Dima writes to us about Wednesday in Holy Week.
Despite the fact that it is included in what we call “Holy Week”, we do not tend to give much importance to Holy Wednesday in the liturgical calendar of the Church and its significance pales alongside the other days of the week: Jesus’s entry into Jerusalem on Sunday, the Last Supper on Thursday, his crucifixion on Friday and so on… However, even though it is a little neglected over the generations, this day in the history of salvation is great and important.
Throughout the generations, the first theme that is emphasized on this day is that of the betrayal of Judas Iscariot. According to tradition, on this very day he conclusively decided to hand over his teacher and lord. For this reason in days gone by – and even today in some places – Christians consecrate every Wednesday by a special fast to remember Judas’s betrayal of Jesus, man’s betrayal of God.
If the preeminent theme on this day is betrayal, the second is atonement and repentance. Especially in the Eastern tradition of Christianity, this day is dedicated to the memory of the sinner woman who anoints Jesus’s feet with oils, bathes them in her tears and dries them with her hair (Luke 7:36-50). Thus, the same day contains two total opposites and two opposing dynamics: Judas, who was an apostle of Jesus and a close friend who became a hater and betrayer, on the one hand, and on the other, the woman who lived in great sin and chose to repent and to receive Jesus as Lord. Drawing away and coming close, complete opposites.
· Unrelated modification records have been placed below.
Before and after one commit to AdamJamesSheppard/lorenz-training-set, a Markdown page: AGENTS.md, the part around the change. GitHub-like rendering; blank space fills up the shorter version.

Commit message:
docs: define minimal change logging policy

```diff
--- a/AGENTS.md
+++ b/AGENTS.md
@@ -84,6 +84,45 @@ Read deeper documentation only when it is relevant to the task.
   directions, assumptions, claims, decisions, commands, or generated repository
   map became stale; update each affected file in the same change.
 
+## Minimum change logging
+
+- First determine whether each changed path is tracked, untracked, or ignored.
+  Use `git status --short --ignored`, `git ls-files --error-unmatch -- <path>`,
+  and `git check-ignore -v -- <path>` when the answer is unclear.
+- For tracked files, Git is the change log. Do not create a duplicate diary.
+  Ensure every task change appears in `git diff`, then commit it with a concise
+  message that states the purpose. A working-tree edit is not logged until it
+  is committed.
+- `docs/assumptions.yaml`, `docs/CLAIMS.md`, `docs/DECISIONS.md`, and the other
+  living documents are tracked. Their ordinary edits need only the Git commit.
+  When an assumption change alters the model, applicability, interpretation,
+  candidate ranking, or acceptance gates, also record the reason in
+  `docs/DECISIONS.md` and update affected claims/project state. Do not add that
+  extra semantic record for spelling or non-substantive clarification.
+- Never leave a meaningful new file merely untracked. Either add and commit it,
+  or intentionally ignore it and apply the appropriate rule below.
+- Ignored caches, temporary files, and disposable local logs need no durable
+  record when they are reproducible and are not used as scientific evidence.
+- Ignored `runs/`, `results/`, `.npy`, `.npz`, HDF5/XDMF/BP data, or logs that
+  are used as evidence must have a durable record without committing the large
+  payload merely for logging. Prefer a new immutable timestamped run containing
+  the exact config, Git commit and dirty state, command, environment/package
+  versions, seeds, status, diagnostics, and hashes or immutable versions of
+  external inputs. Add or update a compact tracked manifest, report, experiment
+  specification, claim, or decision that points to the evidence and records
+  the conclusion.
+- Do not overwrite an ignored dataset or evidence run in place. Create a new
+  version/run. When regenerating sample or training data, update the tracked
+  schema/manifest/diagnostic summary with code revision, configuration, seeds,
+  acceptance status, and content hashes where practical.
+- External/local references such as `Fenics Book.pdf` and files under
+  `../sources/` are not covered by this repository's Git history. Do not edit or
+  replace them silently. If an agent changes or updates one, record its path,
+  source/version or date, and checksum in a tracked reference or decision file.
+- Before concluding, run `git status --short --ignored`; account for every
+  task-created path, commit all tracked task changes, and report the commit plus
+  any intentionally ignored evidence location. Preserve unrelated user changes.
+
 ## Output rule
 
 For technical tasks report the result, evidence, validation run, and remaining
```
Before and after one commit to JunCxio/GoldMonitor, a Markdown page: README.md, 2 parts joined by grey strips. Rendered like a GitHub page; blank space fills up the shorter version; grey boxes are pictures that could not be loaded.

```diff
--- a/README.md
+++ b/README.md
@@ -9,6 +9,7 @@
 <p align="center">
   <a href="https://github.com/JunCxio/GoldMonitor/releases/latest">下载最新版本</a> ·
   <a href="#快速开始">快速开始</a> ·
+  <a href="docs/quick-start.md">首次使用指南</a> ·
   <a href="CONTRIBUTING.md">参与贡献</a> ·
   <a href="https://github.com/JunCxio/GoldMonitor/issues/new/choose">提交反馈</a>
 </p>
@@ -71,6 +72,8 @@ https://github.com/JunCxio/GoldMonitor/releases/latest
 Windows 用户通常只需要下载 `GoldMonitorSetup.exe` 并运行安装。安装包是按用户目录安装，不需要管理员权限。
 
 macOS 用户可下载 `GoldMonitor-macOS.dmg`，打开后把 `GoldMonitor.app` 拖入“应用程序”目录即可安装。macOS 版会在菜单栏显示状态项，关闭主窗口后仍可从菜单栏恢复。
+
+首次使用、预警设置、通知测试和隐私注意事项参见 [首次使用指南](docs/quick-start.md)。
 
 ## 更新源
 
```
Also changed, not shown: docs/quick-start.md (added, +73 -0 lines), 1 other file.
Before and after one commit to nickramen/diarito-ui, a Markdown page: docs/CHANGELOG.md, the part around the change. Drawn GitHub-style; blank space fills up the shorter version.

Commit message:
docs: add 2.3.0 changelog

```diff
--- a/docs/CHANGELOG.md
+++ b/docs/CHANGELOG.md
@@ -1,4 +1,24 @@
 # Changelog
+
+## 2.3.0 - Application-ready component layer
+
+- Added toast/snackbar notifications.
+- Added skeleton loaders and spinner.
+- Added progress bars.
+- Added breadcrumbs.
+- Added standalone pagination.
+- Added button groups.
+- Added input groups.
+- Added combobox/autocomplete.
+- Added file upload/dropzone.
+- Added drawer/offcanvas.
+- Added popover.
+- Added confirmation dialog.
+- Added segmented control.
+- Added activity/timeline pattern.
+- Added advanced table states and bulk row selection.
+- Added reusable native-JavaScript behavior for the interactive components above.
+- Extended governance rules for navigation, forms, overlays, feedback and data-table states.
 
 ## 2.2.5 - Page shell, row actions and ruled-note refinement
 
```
In the Eastern tradition, a unique prayerful hymn is heard on this day: the hymn of Kassia (or Kassiani). She was the abbess of a Greek convent in the ninth century and her compositions of Greek liturgical hymns are the first whose notes are preserved until today. About twenty three of her compositions are included in the Eastern liturgy and this one is undoubtedly the best known and most beloved of all. She was born into a rich and established Constantinople family and when she entered the convent, she renounced her earthly status. She describes in the hymn the sensations of the sinner woman at the moment that she inclines towards Jesus and kisses his feet and then relates this event all the way back to the fall of Adam and Eve. When the song erupts from the mouths of the faithful in church, it describes too their journey as they overcome sin. I present the psalm here in translation:
"Sensing your divinity Lord,
a woman of many sins,
takes it upon herself
to become a myrrh bearer
and in deep mourning
brings before you fragrant oil
in anticipation of your burial; crying:
"Woe to me! What night falls on me,
what dark and moonless madness
of wild-desire, this lust for sin.
Take my spring of tears
You who draw water from the clouds,
bend to me, to the sighing of my heart,
You who bend the heavens
in your secret incarnation,
I will wash your immaculate feet with kisses
and wipe them dry with the locks of my hair;
those very feet whose sound Eve heard
at the dusk in Paradise and hid herself in terror.
Who shall count the multitude of my sins
or the depth of your judgment,
Savior of my soul?
Do not ignore your handmaiden,
You whose mercy is endless".
Listen to the hymn here